I have to admit that it took me a while to get through this. Which is kind of weird since you would think that I would breeze right through - well-written, gripping plot, pretty fantastic characters - but I kept on setting it down and not being really motivated to pick it back up. Don't get me wrong, I enjoyed the book overall but it just seemed to be a bit, what's the word... long. I kept thinking, "Yep, got it. Keiro can't be trusted." or "Uh-huh, Claudia is super smart. Good for her." And I totally didn't get the part with the rings. Can someone explain those to me? My only real complaint is Claudia. I just find her a bit off-putting. I get the whole thing where she's supposed to be the 'I'm a teen rebelling,' but honestly someone in her position wouldn't make the mistakes that she did. Visiting Jared late at night and getting caught? Getting caught stealing by dad? Being a key component of a revolution? Cake! It should've been an absolute walk in the park with less bouts of childish selfishness. So emotionally self-indulgent! I started off the book liking her, because I thought "Finally! A girl who isn't going to get all emotional and fidgety about a boy! She's calm, collected, intelligent, and HAS A FREAKING CLUE!" But no, she went down the same path as so many before her. Angst and rebellion. Blech. I hope she knows that I judge her. Harshly. (Yes I totally know Claudia is a fictional character, but you see where I'm going with this.) Claudia was probably the biggest Debbie Downer of the book for me.

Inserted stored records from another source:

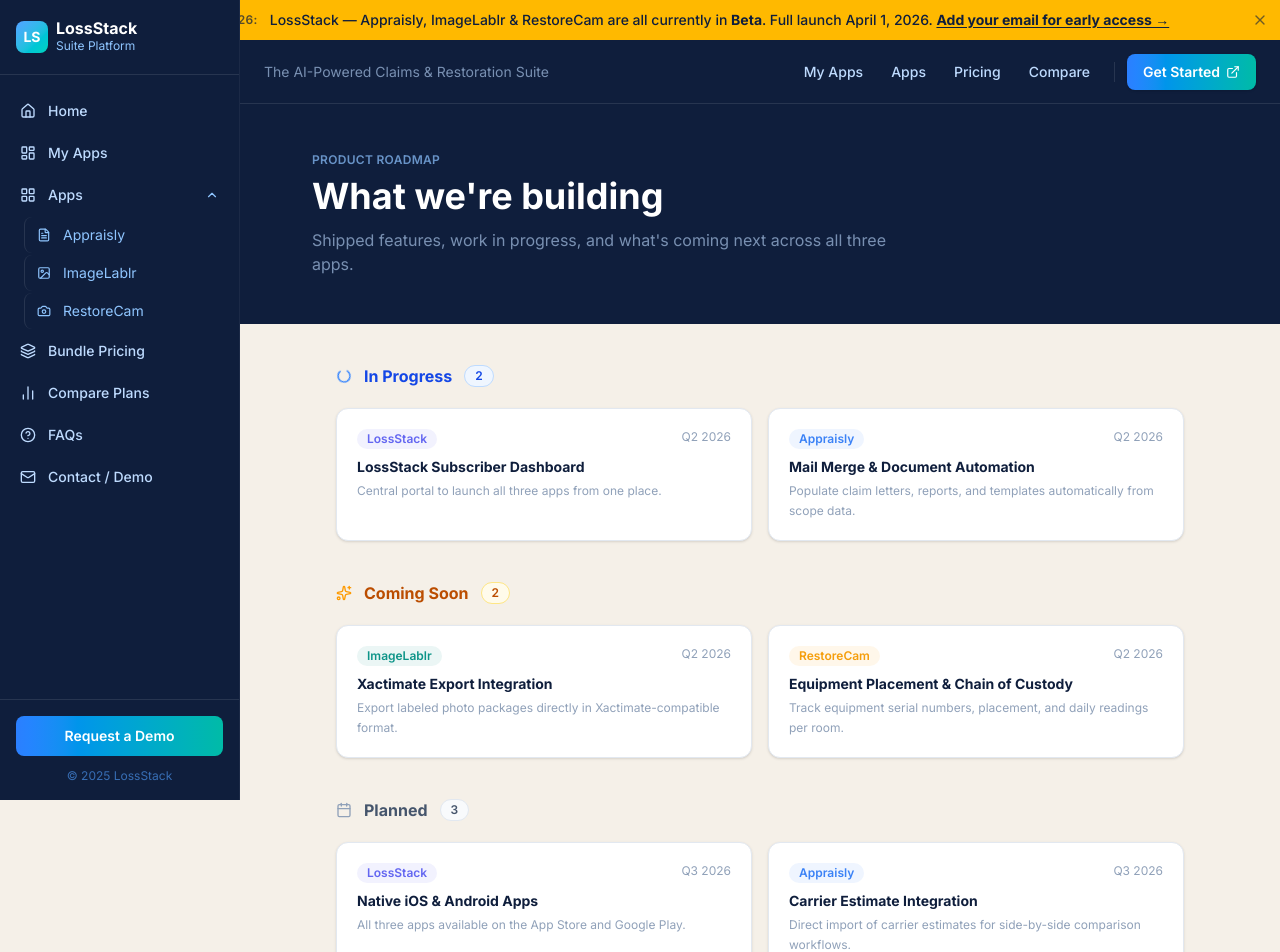
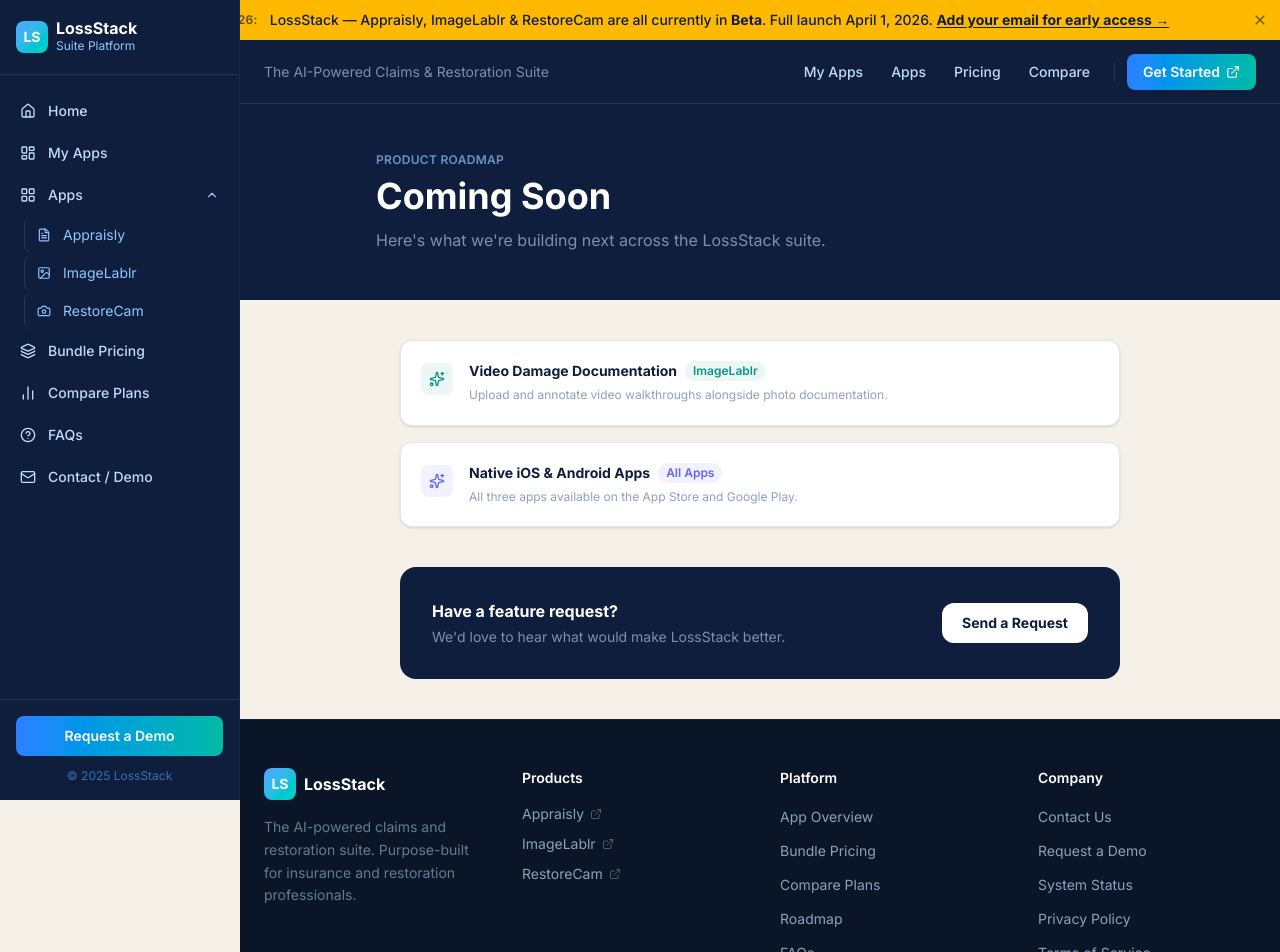
Before and after one commit to founderai/lossstack, a Next.js app: page /roadmap in a window 1280 px wide. Shown: the top 952 px of the page. Built offline with nearby package versions, Linux system fonts and the light colour scheme.

Commit message:
Simplify roadmap to single Coming Soon list, add roadmap editor to admin

```diff
--- a/app/admin/page.tsx
+++ b/app/admin/page.tsx
@@ -1,11 +1,19 @@
 "use client";
 
 import { useState, useMemo } from "react";
-import { Lock, Users, TrendingUp, DollarSign, LogOut, AlertCircle, CheckCircle, Clock, XCircle } from "lucide-react";
+import { Lock, Users, TrendingUp, DollarSign, LogOut, AlertCircle, CheckCircle, Clock, XCircle, Sparkles, Plus, Trash2, MapPin } from "lucide-react";
 import { mockUsers, type AdminUser, type UserStatus } from "@/data/adminUsers";
+import { roadmapItems as initialRoadmap, type RoadmapItem } from "@/data/roadmap";
 import { cn } from "@/lib/utils";
 
 const ADMIN_PASSWORD = "lossstack2026";
+
+const APP_OPTIONS: { value: RoadmapItem["app"]; label: string; color: string }[] = [
+  { value: "appraisly",  label: "Appraisly",  color: "#3B82F6" },
+  { value: "imagelablr", label: "ImageLablr", color: "#0D9488" },
+  { value: "restorecam", label: "RestoreCam", color: "#F59E0B" },
+  { value: "lossstack",  label: "All Apps",   color: "#6366F1" },
+];
 
 function durationLabel(joinedAt: string, churnedAt?: string): string {
   const start = new Date(joinedAt);
@@ -38,6 +46,31 @@ export default function AdminPage() {
   const [pw, setPw] = useState("");
   const [pwError, setPwError] = useState(false);
   const [filter, setFilter] = useState<UserStatus | "all">("all");
+  const [roadmap, setRoadmap] = useState<RoadmapItem[]>(initialRoadmap);
+  const [newTitle, setNewTitle] = useState("");
+  const [newDesc, setNewDesc] = useState("");
+  const [newApp, setNewApp] = useState<RoadmapItem["app"]>("lossstack");
+  const [addError, setAddError] = useState("");
+
+  const addRoadmapItem = () => {
+    if (!newTitle.trim()) { setAddError("Title is required."); return; }
+    const item: RoadmapItem = {
+      id: `r-${Date.now()}`,
+      app: newApp,
+      title: newTitle.trim(),
+      description: newDesc.trim(),
+      status: "coming_soon",
+    };
+    setRoadmap((prev) => [...prev, item]);
+    setNewTitle("");
+    setNewDesc("");
+    setNewApp("lossstack");
+    setAddError("");
+  };
+
+  const removeRoadmapItem = (id: string) => {
+    setRoadmap((prev) => prev.filter((i) => i.id !== id));
+  };
 
   const handleLogin = () => {
     if (pw === ADMIN_PASSWORD) {
@@ -241,8 +274,86 @@ export default function AdminPage() {
           </div>
         </div>
 
+        {/* Roadmap Editor */}
+        <div className="bg-white rounded-2xl border border-slate-200 overflow-hidden">
+          <div className="flex items-center gap-2 px-6 py-4 border-b border-slate-100">
+            <MapPin className="w-4 h-4 text-slate-400" />
+            <h2 className="font-bold text-[#0f1e3c] text-base">Roadmap Editor</h2>
+            <span className="ml-auto text-xs text-slate-400">Changes are session-only — edit <code className="bg-slate-100 px-1 rounded">data/roadmap.ts</code> to persist</span>
+          </div>
+
+          {/* Current items */}
+          <div className="divide-y divide-slate-50">
+            {roadmap.length === 0 && (
+              <div className="px-6 py-8 text-center text-slate-400 text-sm">No roadmap items. Add one below.</div>
+            )}
+            {roadmap.map((item) => {
+              const appCfg = APP_OPTIONS.find((a) => a.value === item.app);
+              return (
+                <div key={item.id} className="flex items-start gap-4 px-6 py-4">
+                  <div className="w-7 h-7 rounded-lg flex items-center justify-center shrink-0 mt-0.5" style={{ backgroundColor: `${appCfg?.color}15` }}>
+                    <Sparkles className="w-3.5 h-3.5" style={{ color: appCfg?.color }} />
+                  </div>
+                  <div className="flex-1 min-w-0">
+                    <div className="flex items-center gap-2 flex-wrap mb-0.5">
+                      <span className="font-semibold text-[#0f1e3c] text-sm">{item.title}</span>
+                      <span className="text-xs font-semibold px-2 py-0.5 rounded-full" style={{ backgroundColor: `${appCfg?.color}15`, color: appCfg?.color }}>
+                        {appCfg?.label}
+                      </span>
+                    </div>
+                    {item.description && <p className="text-slate-400 text-xs">{item.description}</p>}
+                  </div>
+                  <button
+                    onClick={() => removeRoadmapItem(item.id)}
+                    className="shrink-0 text-slate-300 hover:text-red-400 transition-colors mt-0.5"
+                  >
+                    <Trash2 className="w-4 h-4" />
+                  </button>
+                </div>
+              );
+            })}
+          </div>
+
+          {/* Add new item */}
+          <div className="bg-slate-50 border-t border-slate-100 px-6 py-5 space-y-3">
+            <div className="text-xs font-semibold text-slate-400 uppercase tracking-wide mb-1">Add Item</div>
+            <div className="flex gap-3 flex-wrap">
+              <input
+                type="text"
+                placeholder="Feature title"
+                value={newTitle}
+                onChange={(e) => { setNewTitle(e.target.value); setAddError(""); }}
+                className="flex-1 min-w-48 border border-slate-200 rounded-xl px-4 py-2.5 text-sm outline-none focus:border-[#0f1e3c] bg-white"
+              />
+              <select
+                value={newApp}
+                onChange={(e) => setNewApp(e.target.value as RoadmapItem["app"])}
+                className="border border-slate-200 rounded-xl px-3 py-2.5 text-sm outline-none focus:border-[#0f1e3c] bg-white"
+              >
+                {APP_OPTIONS.map((a) => (
+                  <option key={a.value} value={a.value}>{a.label}</option>
+                ))}
+              </select>
+            </div>
+            <textarea
+              placeholder="Description (optional)"
+              value={newDesc}
+              onChange={(e) => setNewDesc(e.target.value)}
+              rows={2}
+              className="w-full border border-slate-200 rounded-xl px-4 py-2.5 text-sm outline-none focus:border-[#0f1e3c] bg-white resize-none"
+            />
+            {addError && <p className="text-red-500 text-xs">{addError}</p>}
+            <button
+              onClick={addRoadmapItem}
+              className="flex items-center gap-2 bg-[#0f1e3c] hover:bg-[#1a3060] text-white font-semibold px-5 py-2.5 rounded-xl text-sm transition-colors"
+            >
+              <Plus className="w-4 h-4" /> Add to Roadmap
+            </button>
+          </div>
+        </div>
+
         <p className="text-xs text-slate-400 text-center pb-4">
-          Data shown is mock — wire to Stripe + Clerk API for live data. Contact: founderai@pm.me
+          User data is mock — wire to Stripe + Clerk API for live data. Contact: founderai@pm.me
         </p>
       </div>
     </div>
--- a/app/roadmap/page.tsx
+++ b/app/roadmap/page.tsx
@@ -1,95 +1,76 @@
 import Footer from "@/components/sections/Footer";
-import { CheckCircle, Loader2, Sparkles, Calendar } from "lucide-react";
-import { roadmapItems, statusConfig, type RoadmapStatus } from "@/data/roadmap";
+import { Sparkles } from "lucide-react";
+import { roadmapItems } from "@/data/roadmap";
 
 export const metadata = {
   title: "Roadmap | LossStack",
-  description: "See what's shipped, in progress, and coming soon across the LossStack suite.",
+  description: "See what's coming next across the LossStack suite.",
 };
 
-const appConfig = {
-  appraisly:  { label: "Appraisly",  color: "#3B82F6", bg: "bg-blue-50",   border: "border-blue-100"  },
-  imagelablr: { label: "ImageLablr", color: "#0D9488", bg: "bg-teal-50",   border: "border-teal-100"  },
-  restorecam: { label: "RestoreCam", color: "#F59E0B", bg: "bg-amber-50",  border: "border-amber-100" },
-  lossstack:  { label: "LossStack",  color: "#6366F1", bg: "bg-indigo-50", border: "border-indigo-100" },
-};
-
-const statusOrder: RoadmapStatus[] = ["in_progress", "coming_soon", "planned", "shipped"];
-
-const statusIcons: Record<RoadmapStatus, React.ReactNode> = {
-  shipped:     <CheckCircle className="w-4 h-4 text-teal-500" />,
-  in_progress: <Loader2 className="w-4 h-4 text-blue-500 animate-spin" />,
-  coming_soon: <Sparkles className="w-4 h-4 text-amber-500" />,
-  planned:     <Calendar className="w-4 h-4 text-slate-400" />,
+const appConfig: Record<string, { label: string; color: string }> = {
+  appraisly:  { label: "Appraisly",  color: "#3B82F6" },
+  imagelablr: { label: "ImageLablr", color: "#0D9488" },
+  restorecam: { label: "RestoreCam", color: "#F59E0B" },
+  lossstack:  { label: "All Apps",   color: "#6366F1" },
 };
 
 export default function RoadmapPage() {
-  const grouped = statusOrder.map((status) => ({
-    status,
-    items: roadmapItems.filter((i) => i.status === status),
-  })).filter((g) => g.items.length > 0);
-
   return (
     <div className="min-h-screen bg-[#f5f0e8]">
       {/* Header */}
       <div className="bg-[#0f1e3c] px-6 py-12">
-        <div className="max-w-4xl mx-auto">
+        <div className="max-w-3xl mx-auto">
           <div className="text-blue-300/70 text-xs font-semibold uppercase tracking-wide mb-2">Product Roadmap</div>
-          <h1 className="text-3xl lg:text-4xl font-bold text-white mb-3">What we&apos;re building</h1>
+          <h1 className="text-3xl lg:text-4xl font-bold text-white mb-3">Coming Soon</h1>
           <p className="text-blue-200/60 text-base max-w-xl">
-            Shipped features, work in progress, and what&apos;s coming next across all three apps.
+            Here&apos;s what we&apos;re building next across the LossStack suite.
           </p>
         </div>
       </div>
 
-      <div className="max-w-4xl mx-auto px-6 py-10 space-y-10">
-        {grouped.map(({ status, items }) => {
-          const cfg = statusConfig[status];
-          return (
-            <section key={status}>
-              {/* Section heading */}
-              <div className="flex items-center gap-3 mb-5">
-                {statusIcons[status]}
-                <h2 className={`text-base font-bold ${cfg.color}`}>{cfg.label}</h2>
-                <span className={`text-xs font-semibold px-2.5 py-0.5 rounded-full border ${cfg.bg} ${cfg.color} ${cfg.border}`}>
-                  {items.length}
-                </span>
+      <div className="max-w-3xl mx-auto px-6 py-10">
+        {roadmapItems.length === 0 ? (
+          <div className="text-center py-16 text-slate-400 text-sm">
+            Nothing announced yet — check back soon.
           </div>
-
-              <div className="grid grid-cols-1 md:grid-cols-2 gap-4">
-                {items.map((item) => {
-                  const app = appConfig[item.app];
+        ) : (
+          <div className="space-y-4">
+            {roadmapItems.map((item) => {
+              const app = appConfig[item.app] ?? { label: item.app, color: "#6366F1" };
               return (
                 <div
                   key={item.id}
-                      className="bg-white rounded-xl border border-slate-200 p-5 shadow-sm"
+                  className="bg-white rounded-xl border border-slate-200 p-5 shadow-sm flex items-start gap-4"
                 >
-                      <div className="flex items-start justify-between gap-3 mb-2">
+                  <div
+                    className="mt-0.5 w-8 h-8 rounded-lg flex items-center justify-center shrink-0"
+                    style={{ backgroundColor: `${app.color}15` }}
+                  >
+                    <Sparkles className="w-4 h-4" style={{ color: app.color }} />
+                  </div>
+                  <div className="flex-1 min-w-0">
+                    <div className="flex items-center gap-2 mb-1 flex-wrap">
+                      <h3 className="font-bold text-[#0f1e3c] text-sm">{item.title}</h3>
                       <span
-                          className="text-xs font-semibold px-2.5 py-0.5 rounded-full shrink-0"
+                        className="text-xs font-semibold px-2 py-0.5 rounded-full shrink-0"
                         style={{ backgroundColor: `${app.color}15`, color: app.color }}
                       >
                         {app.label}
                       </span>
-                        {item.quarter && (
-                          <span className="text-xs text-slate-400 shrink-0">{item.quarter}</span>
-                        )}
                     </div>
-                      <h3 className="font-bold text-[#0f1e3c] text-sm mb-1">{item.title}</h3>
                     <p className="text-slate-400 text-xs leading-relaxed">{item.description}</p>
+                  </div>
                 </div>
               );
             })}
           </div>
-            </section>
-          );
-        })}
+        )}
 
         {/* CTA */}
-        <div className="bg-[#0f1e3c] rounded-2xl p-8 flex flex-col sm:flex-row items-center justify-between gap-5">
+        <div className="bg-[#0f1e3c] rounded-2xl p-8 flex flex-col sm:flex-row items-center justify-between gap-5 mt-10">
           <div>
             <div className="text-white font-bold text-base mb-1">Have a feature request?</div>
-            <p className="text-blue-200/60 text-sm">We&apos;d love to hear what would make LossStack better for your workflow.</p>
+            <p className="text-blue-200/60 text-sm">We&apos;d love to hear what would make LossStack better.</p>
           </div>
           <a
             href="mailto:founderai@pm.me?subject=LossStack Feature Request"
--- a/data/roadmap.ts
+++ b/data/roadmap.ts
@@ -9,88 +9,21 @@ export interface RoadmapItem {
   quarter?: string; // e.g. "Q2 2026"
 }
 
-// ─── EDIT THIS to update the public roadmap ────────────────────────────────
+// ─── EDIT THIS (or use the Admin page) to update the public roadmap ──────────
 export const roadmapItems: RoadmapItem[] = [
-  // Shipped
   {
     id: "r-001",
-    app: "appraisly",
-    title: "AppraislyScope AI Narrative Generation",
-    description: "Generate professional claim narratives from structured scope input in seconds.",
-    status: "shipped",
+    app: "imagelablr",
+    title: "Video Damage Documentation",
+    description: "Upload and annotate video walkthroughs alongside photo documentation.",
+    status: "coming_soon",
   },
   {
     id: "r-002",
-    app: "imagelablr",
-    title: "AI Batch Photo Labeling",
-    description: "Automatically label and categorize hundreds of claim photos at once.",
-    status: "shipped",
-  },
-  {
-    id: "r-003",
-    app: "restorecam",
-    title: "Moisture Documentation & Job Tracking",
-    description: "Room-level moisture logs, psychrometrics, and job progress tracking.",
-    status: "shipped",
-  },
-  // In Progress
-  {
-    id: "r-004",
-    app: "lossstack",
-    title: "LossStack Subscriber Dashboard",
-    description: "Central portal to launch all three apps from one place.",
-    status: "in_progress",
-    quarter: "Q2 2026",
-  },
-  {
-    id: "r-005",
-    app: "appraisly",
-    title: "Mail Merge & Document Automation",
-    description: "Populate claim letters, reports, and templates automatically from scope data.",
-    status: "in_progress",
-    quarter: "Q2 2026",
-  },
-  // Coming Soon
-  {
-    id: "r-006",
-    app: "imagelablr",
-    title: "Xactimate Export Integration",
-    description: "Export labeled photo packages directly in Xactimate-compatible format.",
-    status: "coming_soon",
-    quarter: "Q2 2026",
-  },
-  {
-    id: "r-007",
-    app: "restorecam",
-    title: "Equipment Placement & Chain of Custody",
-    description: "Track equipment serial numbers, placement, and daily readings per room.",
-    status: "coming_soon",
-    quarter: "Q2 2026",
-  },
-  // Planned
-  {
-    id: "r-008",
     app: "lossstack",
     title: "Native iOS & Android Apps",
     description: "All three apps available on the App Store and Google Play.",
-    status: "planned",
-    quarter: "Q3 2026",
-  },
-  {
-    id: "r-009",
-    app: "appraisly",
-    title: "Carrier Estimate Integration",
-    description: "Direct import of carrier estimates for side-by-side comparison workflows.",
-    status: "planned",
-    quarter: "Q3 2026",
-  },
-  {
-    id: "r-010",
-    app: "imagelablr",
-    title: "Video Damage Documentation",
-    description: "Upload and annotate video walkthroughs alongside photo documentation.",
-    status: "planned",
-    quarter: "Q3 2026",
+    status: "coming_soon",
   },
 ];
 
```
Lines whose indentation alone changed are shown as unchanged.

I could complain a little bit more, but to be perfectly honest the other complaints are pretty minuscule. There are just enough of them to get me a bit snarky. I really enjoyed the characters (except Claudia, but we've discussed), they all have a bit of mystery to them to keep them from being one-dimensional. Good times with the Warden, he was a fun character. Also Catherine Fisher did a great job with creating a complete world. There are questions I had, but they were dealt with in a way that I generally felt like I was ok not knowing. I love the weirdness of Incarceron and the Outside living in period. Weird! And wonderful, seriously who would think up a thing like that? Obviously Catherine Fisher, but who else? Well done. I know I'm doing a bit of a throw away with writing how good it was, and it was, but I really think that Incarceron was great because of the depth and detail to the entire book. No particular stand out moment where it was like damn, what a great book. I just finished the book being entirely satisfied. I kind of feel if you liked The Mortal Instruments series by Cassandra Clare, and let's be real how could you not, you'll probably like this book too.
Incarceron came out Jan. 26, 2010 and the sequel Sapphique comes out Dec. 28.